* **EXERCISE DESCRIPTION**
Pictures excluded, please retype exactly the lines from the start of the data through the line that contains "Pricing: remove payment", both ends kept, and nothing beyond them.

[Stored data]

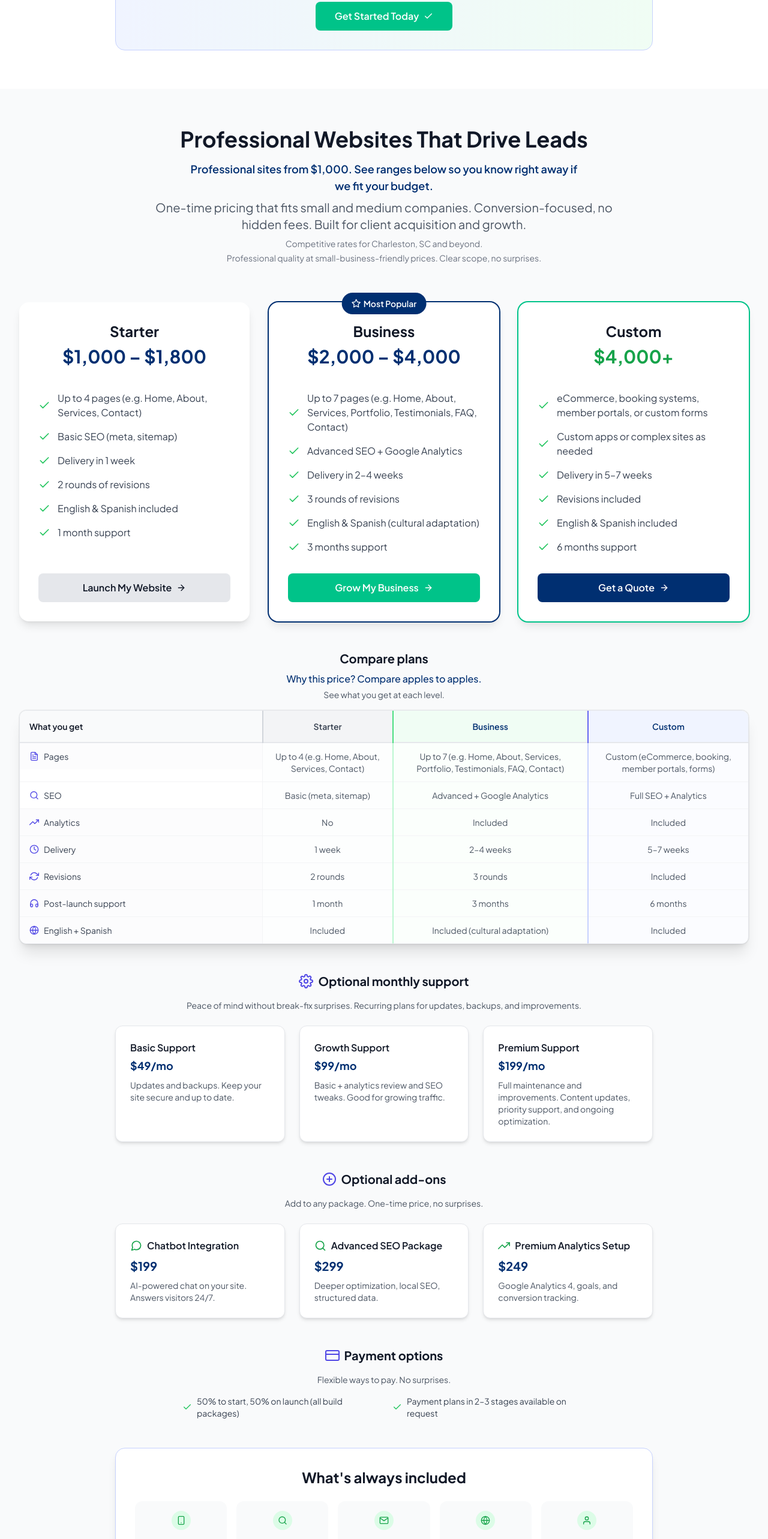
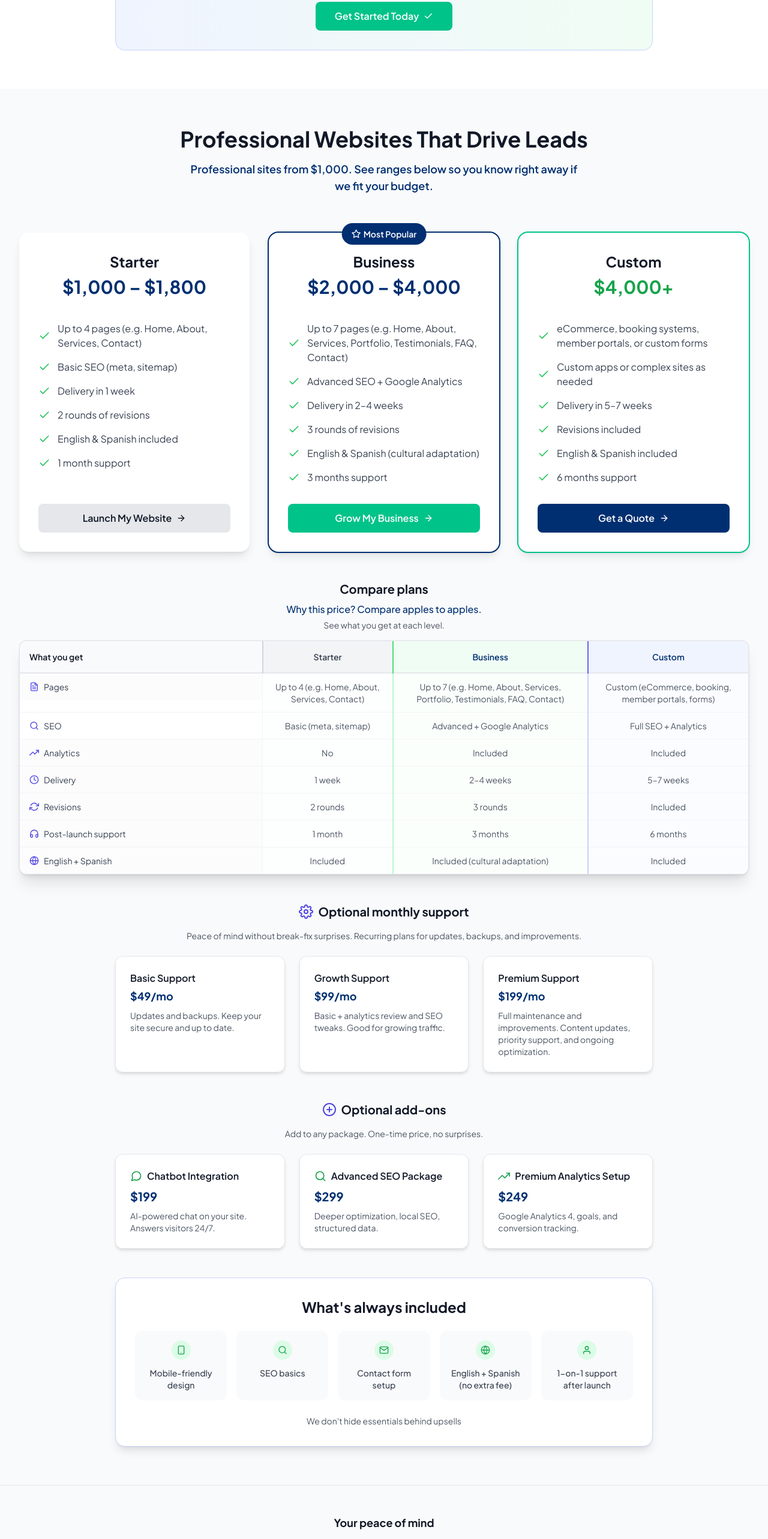
Before and after one commit to IberiaTech-Solutions/iberiatech, a Next.js app: page / in a window 1280 px wide. Shown: the part 3959-6525 px from the top of the page at 60% size. Built offline with nearby package versions, Linux system fonts and the light colour scheme.

Commit message:
Pricing: remove payment section, subtitle blocks; Spanish use €
- Remove Payment options section
- Remove subtitle, Charleston, value paragraphs (keep anchor only)
- Spanish: use Euros (€) for all pricing (anchor, tiers)

```diff
--- a/components/LanguageProvider.tsx
+++ b/components/LanguageProvider.tsx
@@ -333,18 +333,18 @@ const translations = {
     'contact.form.message': 'Cuéntame sobre tu proyecto...',
     'contact.form.sending': 'Enviando...',
     'pricing.title': 'Sitios profesionales que generan clientes',
-    'pricing.anchor': 'Sitios profesionales desde 1.000 $. Rangos abajo para que veas si encajamos en tu presupuesto.',
+    'pricing.anchor': 'Sitios profesionales desde 1.000 €. Rangos abajo para que veas si encajamos en tu presupuesto.',
     'pricing.subtitle': 'Precios únicos que encajan en pequeñas y medianas empresas. Enfocado en conversión, sin tarifas ocultas. Adquisición de clientes y crecimiento.',
     'pricing.subtitle.charleston': 'Precios competitivos en Charleston, SC y más allá.',
     'pricing.value': 'Calidad profesional a precios para pequeñas empresas. Alcance claro, sin sorpresas.',
     'pricing.starter.name': 'Básico',
-    'pricing.starter.price': '1.000 – 1.800 $',
+    'pricing.starter.price': '1.000 – 1.800 €',
     'pricing.starter.desc': '',
     'pricing.business.name': 'Empresarial',
-    'pricing.business.price': '2.000 – 4.000 $',
+    'pricing.business.price': '2.000 – 4.000 €',
     'pricing.business.desc': '',
     'pricing.custom.name': 'Personalizado',
-    'pricing.custom.price': 'Desde 4.000 $',
+    'pricing.custom.price': 'Desde 4.000 €',
     'pricing.custom.desc': '',
     'pricing.popular': 'Más Popular',
     'pricing.getstarted': 'Comenzar',
--- a/components/PricingSection.tsx
+++ b/components/PricingSection.tsx
@@ -2,7 +2,7 @@
 
 import { useLanguage } from './LanguageProvider'
 import { motion } from 'framer-motion'
-import { FiCheck, FiStar, FiArrowRight, FiSmartphone, FiSearch, FiMail, FiGlobe, FiUser, FiFileText, FiClock, FiRefreshCw, FiHeadphones, FiTrendingUp, FiSettings, FiCreditCard, FiPlusCircle, FiMessageCircle } from 'react-icons/fi'
+import { FiCheck, FiStar, FiArrowRight, FiSmartphone, FiSearch, FiMail, FiGlobe, FiUser, FiFileText, FiClock, FiRefreshCw, FiHeadphones, FiTrendingUp, FiSettings, FiPlusCircle, FiMessageCircle } from 'react-icons/fi'
 
 export default function PricingSection() {
   const { t, language } = useLanguage()
@@ -90,17 +90,8 @@ export default function PricingSection() {
           <h2 className="text-3xl md:text-4xl font-bold text-gray-900 dark:text-white mb-4">
             {t('pricing.title')}
           </h2>
-          <p className="text-lg font-semibold text-primary-800 dark:text-primary-300 max-w-2xl mx-auto mb-2">
+          <p className="text-lg font-semibold text-primary-800 dark:text-primary-300 max-w-2xl mx-auto">
             {t('pricing.anchor')}
-          </p>
-          <p className="text-xl text-gray-600 dark:text-gray-300 max-w-3xl mx-auto">
-            {t('pricing.subtitle')}
-          </p>
-          <p className="text-sm text-gray-500 dark:text-gray-400 max-w-2xl mx-auto mt-2">
-            {t('pricing.subtitle.charleston')}
-          </p>
-          <p className="text-sm text-gray-500 dark:text-gray-400 max-w-2xl mx-auto mt-1">
-            {t('pricing.value')}
           </p>
         </motion.div>
 
@@ -352,35 +343,6 @@ export default function PricingSection() {
           </div>
         </motion.div>
 
-        {/* Payment options */}
-        <motion.div
-          initial={{ opacity: 0, y: 20 }}
-          whileInView={{ opacity: 1, y: 0 }}
-          transition={{ duration: 0.8, delay: 0.3 }}
-          viewport={{ once: true }}
-          className="mt-12"
-        >
-          <div className="flex items-center justify-center gap-2 mb-4">
-            <FiCreditCard className="w-6 h-6 text-primary-600 dark:text-primary-400" />
-            <h3 className="text-xl font-bold text-gray-900 dark:text-white">
-              {t('pricing.payment.title')}
-            </h3>
-          </div>
-          <p className="text-center text-gray-600 dark:text-gray-400 text-sm mb-4 max-w-2xl mx-auto">
-            {t('pricing.payment.subtitle')}
-          </p>
-          <ul className="flex flex-col sm:flex-row sm:justify-center gap-4 sm:gap-8 max-w-2xl mx-auto text-sm text-gray-700 dark:text-gray-300">
-            <li className="flex items-center gap-2">
-              <FiCheck className="w-4 h-4 text-green-500 flex-shrink-0" />
-              {t('pricing.payment.option1')}
-            </li>
-            <li className="flex items-center gap-2">
-              <FiCheck className="w-4 h-4 text-green-500 flex-shrink-0" />
-              {t('pricing.payment.option2')}
-            </li>
-          </ul>
-        </motion.div>
-
         {/* What's Always Included */}
         <motion.div
           initial={{ opacity: 0, y: 20 }}
```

* **REPLY**
Before and after one commit to IberiaTech-Solutions/iberiatech, a Next.js app: page / in a window 1280 px wide. Shown: the part 3959-6525 px from the top of the page at 60% size. Built offline with nearby package versions, Linux system fonts and the light colour scheme.

Commit message:
Pricing: remove payment section, subtitle blocks; Spanish use €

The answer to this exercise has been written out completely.